_TASK REQUIREMENTS_
Return the data below in full and exactly, except that the pictures are dropped.

Stored data:
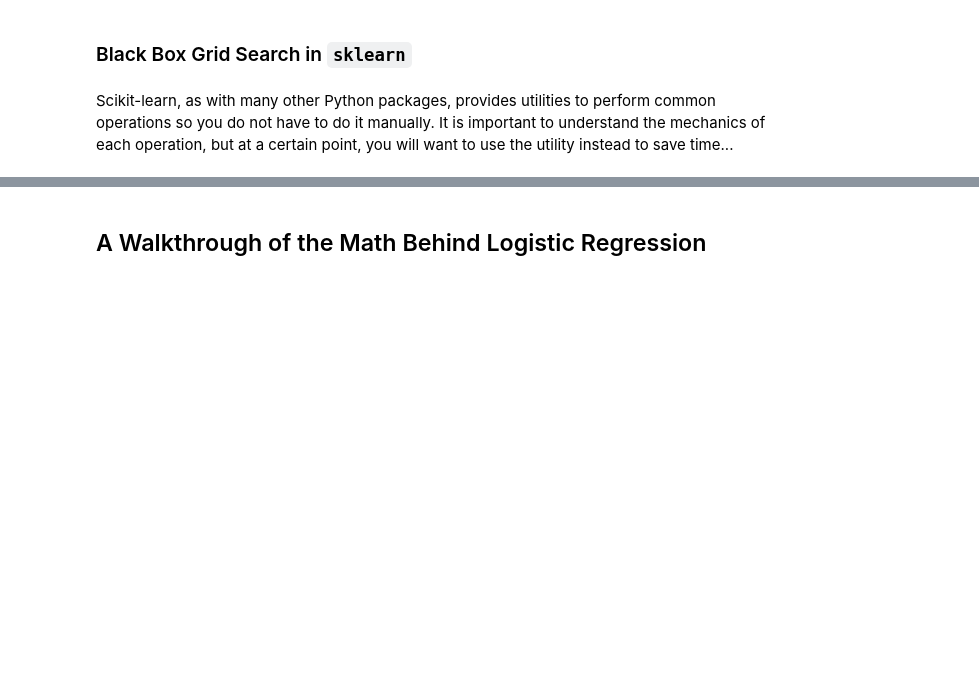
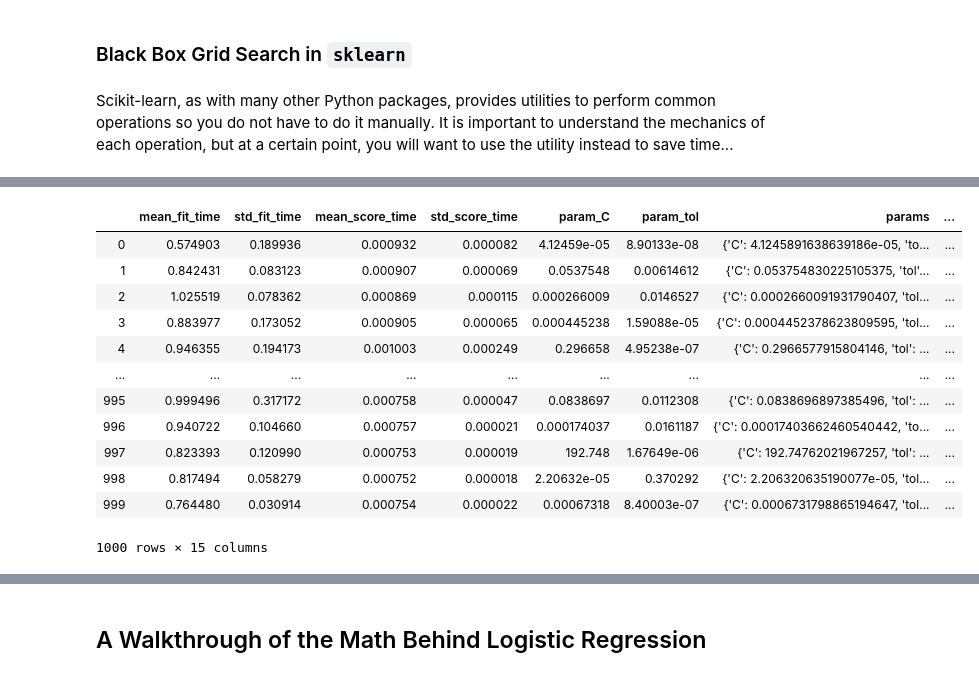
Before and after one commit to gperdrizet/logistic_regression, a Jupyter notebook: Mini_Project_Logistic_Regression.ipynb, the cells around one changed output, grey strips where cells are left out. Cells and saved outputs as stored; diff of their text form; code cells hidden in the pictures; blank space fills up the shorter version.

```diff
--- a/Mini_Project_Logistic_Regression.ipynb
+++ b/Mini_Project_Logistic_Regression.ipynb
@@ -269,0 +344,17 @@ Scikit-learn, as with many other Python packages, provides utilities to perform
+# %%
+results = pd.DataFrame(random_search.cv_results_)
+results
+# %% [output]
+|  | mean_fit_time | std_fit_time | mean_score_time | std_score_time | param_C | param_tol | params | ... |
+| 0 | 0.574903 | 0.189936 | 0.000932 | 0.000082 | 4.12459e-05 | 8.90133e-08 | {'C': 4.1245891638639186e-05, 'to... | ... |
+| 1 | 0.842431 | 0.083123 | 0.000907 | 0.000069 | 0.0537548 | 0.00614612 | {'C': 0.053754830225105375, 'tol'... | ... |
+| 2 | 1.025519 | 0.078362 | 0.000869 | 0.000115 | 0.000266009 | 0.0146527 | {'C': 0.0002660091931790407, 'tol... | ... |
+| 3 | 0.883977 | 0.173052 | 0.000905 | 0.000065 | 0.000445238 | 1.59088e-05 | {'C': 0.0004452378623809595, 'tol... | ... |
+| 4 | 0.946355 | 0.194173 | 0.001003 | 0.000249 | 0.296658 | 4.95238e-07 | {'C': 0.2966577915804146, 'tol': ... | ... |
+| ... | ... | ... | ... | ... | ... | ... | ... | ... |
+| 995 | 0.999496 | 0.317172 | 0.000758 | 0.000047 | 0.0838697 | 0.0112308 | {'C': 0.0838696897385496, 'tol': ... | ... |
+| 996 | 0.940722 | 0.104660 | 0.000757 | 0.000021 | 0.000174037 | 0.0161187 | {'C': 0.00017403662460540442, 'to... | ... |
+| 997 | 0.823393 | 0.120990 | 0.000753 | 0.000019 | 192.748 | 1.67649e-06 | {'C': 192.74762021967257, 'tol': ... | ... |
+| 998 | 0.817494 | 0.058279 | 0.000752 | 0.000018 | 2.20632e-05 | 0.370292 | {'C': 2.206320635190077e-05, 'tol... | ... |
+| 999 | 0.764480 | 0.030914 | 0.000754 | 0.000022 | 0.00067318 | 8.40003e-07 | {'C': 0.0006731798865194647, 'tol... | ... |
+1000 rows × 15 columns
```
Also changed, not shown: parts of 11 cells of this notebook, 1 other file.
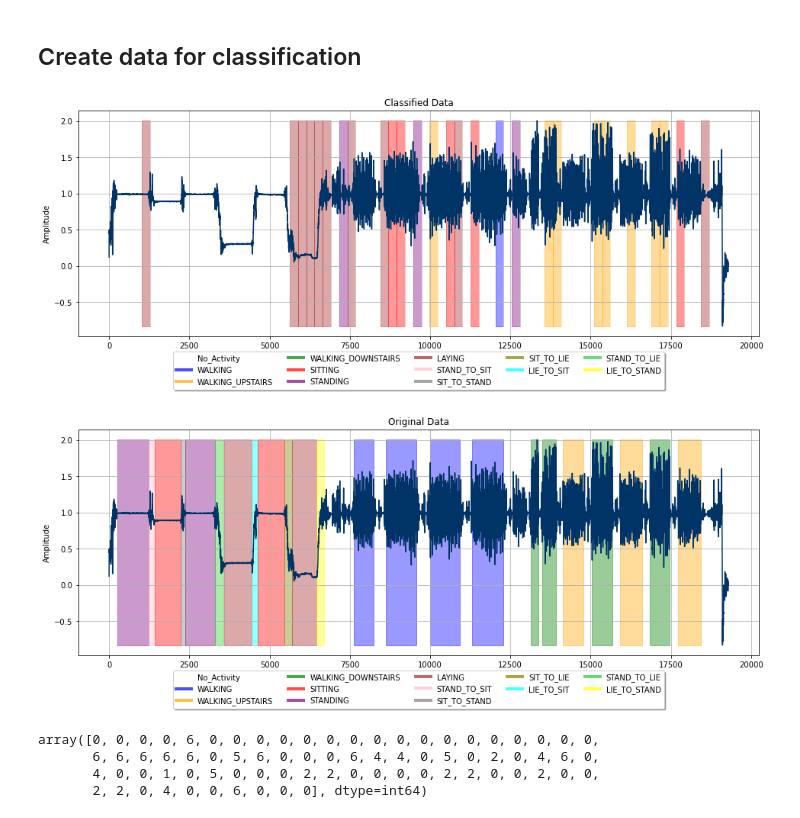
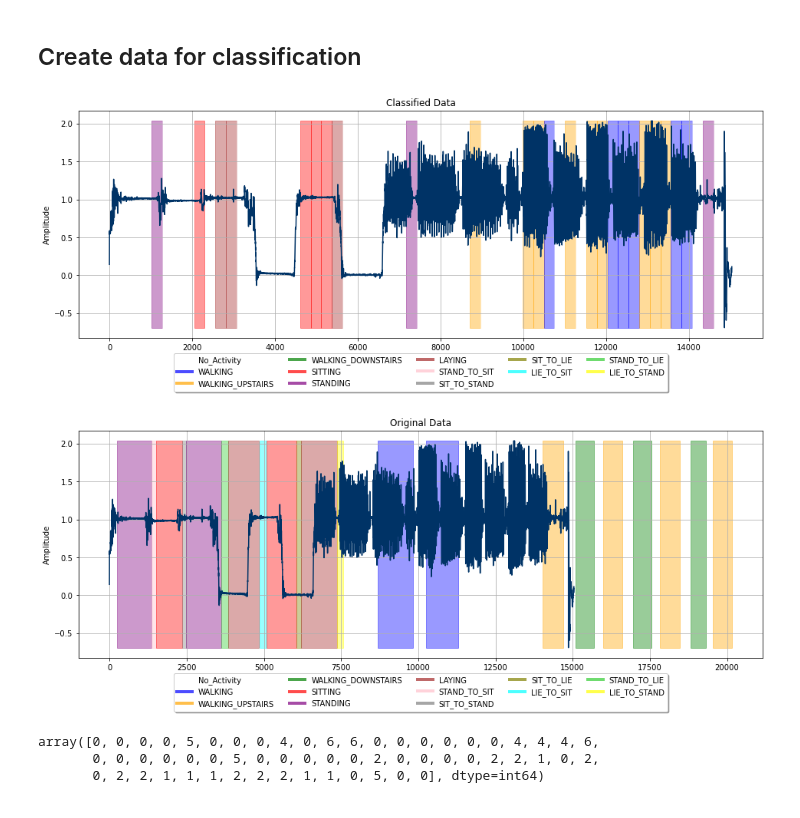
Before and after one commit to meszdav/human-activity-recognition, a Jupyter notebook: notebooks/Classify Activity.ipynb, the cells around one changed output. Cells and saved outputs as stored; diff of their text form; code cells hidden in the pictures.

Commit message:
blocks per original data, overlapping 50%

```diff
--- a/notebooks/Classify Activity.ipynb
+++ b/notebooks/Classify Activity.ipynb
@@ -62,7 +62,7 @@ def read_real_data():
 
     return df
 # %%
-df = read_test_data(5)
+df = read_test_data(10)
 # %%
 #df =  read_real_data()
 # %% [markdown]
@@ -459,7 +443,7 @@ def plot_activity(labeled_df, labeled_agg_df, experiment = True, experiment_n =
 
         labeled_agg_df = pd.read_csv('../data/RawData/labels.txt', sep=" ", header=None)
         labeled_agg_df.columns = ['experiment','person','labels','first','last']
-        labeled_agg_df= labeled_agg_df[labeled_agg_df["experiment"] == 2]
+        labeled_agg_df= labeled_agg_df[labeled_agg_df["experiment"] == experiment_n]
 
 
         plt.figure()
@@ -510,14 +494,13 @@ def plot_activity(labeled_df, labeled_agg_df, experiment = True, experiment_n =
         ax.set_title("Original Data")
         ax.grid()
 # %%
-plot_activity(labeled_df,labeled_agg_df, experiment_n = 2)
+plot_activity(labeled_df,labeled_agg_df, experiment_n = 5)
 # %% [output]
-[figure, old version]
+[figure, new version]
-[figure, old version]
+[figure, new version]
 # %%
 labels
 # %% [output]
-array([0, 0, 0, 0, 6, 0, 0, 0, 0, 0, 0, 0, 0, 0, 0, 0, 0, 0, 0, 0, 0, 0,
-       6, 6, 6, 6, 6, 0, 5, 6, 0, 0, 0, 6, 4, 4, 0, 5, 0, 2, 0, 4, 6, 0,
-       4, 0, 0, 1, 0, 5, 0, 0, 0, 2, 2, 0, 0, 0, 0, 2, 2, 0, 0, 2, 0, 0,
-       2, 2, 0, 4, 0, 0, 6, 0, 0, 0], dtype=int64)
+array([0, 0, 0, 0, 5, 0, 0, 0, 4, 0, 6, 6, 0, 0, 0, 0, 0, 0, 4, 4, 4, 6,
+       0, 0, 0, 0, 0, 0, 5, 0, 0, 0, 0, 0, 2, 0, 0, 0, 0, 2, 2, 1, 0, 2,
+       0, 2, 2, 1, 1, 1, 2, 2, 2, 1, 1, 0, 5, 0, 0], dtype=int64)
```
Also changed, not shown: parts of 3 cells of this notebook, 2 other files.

_TASK ANSWER_
Before and after one commit to gperdrizet/logistic_regression, a Jupyter notebook: Mini_Project_Logistic_Regression.ipynb, the cells around one changed output, grey strips where cells are left out. Cells and saved outputs as stored; diff of their text form; code cells hidden in the pictures; blank space fills up the shorter version.

```diff
--- a/Mini_Project_Logistic_Regression.ipynb
+++ b/Mini_Project_Logistic_Regression.ipynb
@@ -269,0 +344,17 @@ Scikit-learn, as with many other Python packages, provides utilities to perform
+# %%
+results = pd.DataFrame(random_search.cv_results_)
+results
+# %% [output]
+|  | mean_fit_time | std_fit_time | mean_score_time | std_score_time | param_C | param_tol | params | ... |
+| 0 | 0.574903 | 0.189936 | 0.000932 | 0.000082 | 4.12459e-05 | 8.90133e-08 | {'C': 4.1245891638639186e-05, 'to... | ... |
+| 1 | 0.842431 | 0.083123 | 0.000907 | 0.000069 | 0.0537548 | 0.00614612 | {'C': 0.053754830225105375, 'tol'... | ... |
+| 2 | 1.025519 | 0.078362 | 0.000869 | 0.000115 | 0.000266009 | 0.0146527 | {'C': 0.0002660091931790407, 'tol... | ... |
+| 3 | 0.883977 | 0.173052 | 0.000905 | 0.000065 | 0.000445238 | 1.59088e-05 | {'C': 0.0004452378623809595, 'tol... | ... |
+| 4 | 0.946355 | 0.194173 | 0.001003 | 0.000249 | 0.296658 | 4.95238e-07 | {'C': 0.2966577915804146, 'tol': ... | ... |
+| ... | ... | ... | ... | ... | ... | ... | ... | ... |
+| 995 | 0.999496 | 0.317172 | 0.000758 | 0.000047 | 0.0838697 | 0.0112308 | {'C': 0.0838696897385496, 'tol': ... | ... |
+| 996 | 0.940722 | 0.104660 | 0.000757 | 0.000021 | 0.000174037 | 0.0161187 | {'C': 0.00017403662460540442, 'to... | ... |
+| 997 | 0.823393 | 0.120990 | 0.000753 | 0.000019 | 192.748 | 1.67649e-06 | {'C': 192.74762021967257, 'tol': ... | ... |
+| 998 | 0.817494 | 0.058279 | 0.000752 | 0.000018 | 2.20632e-05 | 0.370292 | {'C': 2.206320635190077e-05, 'tol... | ... |
+| 999 | 0.764480 | 0.030914 | 0.000754 | 0.000022 | 0.00067318 | 8.40003e-07 | {'C': 0.0006731798865194647, 'tol... | ... |
+1000 rows × 15 columns
```
Also changed, not shown: parts of 11 cells of this notebook, 1 other file.
Before and after one commit to meszdav/human-activity-recognition, a Jupyter notebook: notebooks/Classify Activity.ipynb, the cells around one changed output. Cells and saved outputs as stored; diff of their text form; code cells hidden in the pictures.

Commit message:
blocks per original data, overlapping 50%

```diff
--- a/notebooks/Classify Activity.ipynb
+++ b/notebooks/Classify Activity.ipynb
@@ -62,7 +62,7 @@ def read_real_data():
 
     return df
 # %%
-df = read_test_data(5)
+df = read_test_data(10)
 # %%
 #df =  read_real_data()
 # %% [markdown]
@@ -459,7 +443,7 @@ def plot_activity(labeled_df, labeled_agg_df, experiment = True, experiment_n =
 
         labeled_agg_df = pd.read_csv('../data/RawData/labels.txt', sep=" ", header=None)
         labeled_agg_df.columns = ['experiment','person','labels','first','last']
-        labeled_agg_df= labeled_agg_df[labeled_agg_df["experiment"] == 2]
+        labeled_agg_df= labeled_agg_df[labeled_agg_df["experiment"] == experiment_n]
 
 
         plt.figure()
@@ -510,14 +494,13 @@ def plot_activity(labeled_df, labeled_agg_df, experiment = True, experiment_n =
         ax.set_title("Original Data")
         ax.grid()
 # %%
-plot_activity(labeled_df,labeled_agg_df, experiment_n = 2)
+plot_activity(labeled_df,labeled_agg_df, experiment_n = 5)
 # %% [output]
-[figure, old version]
+[figure, new version]
-[figure, old version]
+[figure, new version]
 # %%
 labels
 # %% [output]
-array([0, 0, 0, 0, 6, 0, 0, 0, 0, 0, 0, 0, 0, 0, 0, 0, 0, 0, 0, 0, 0, 0,
-       6, 6, 6, 6, 6, 0, 5, 6, 0, 0, 0, 6, 4, 4, 0, 5, 0, 2, 0, 4, 6, 0,
-       4, 0, 0, 1, 0, 5, 0, 0, 0, 2, 2, 0, 0, 0, 0, 2, 2, 0, 0, 2, 0, 0,
-       2, 2, 0, 4, 0, 0, 6, 0, 0, 0], dtype=int64)
+array([0, 0, 0, 0, 5, 0, 0, 0, 4, 0, 6, 6, 0, 0, 0, 0, 0, 0, 4, 4, 4, 6,
+       0, 0, 0, 0, 0, 0, 5, 0, 0, 0, 0, 0, 2, 0, 0, 0, 0, 2, 2, 1, 0, 2,
+       0, 2, 2, 1, 1, 1, 2, 2, 2, 1, 1, 0, 5, 0, 0], dtype=int64)
```
Also changed, not shown: parts of 3 cells of this notebook, 2 other files.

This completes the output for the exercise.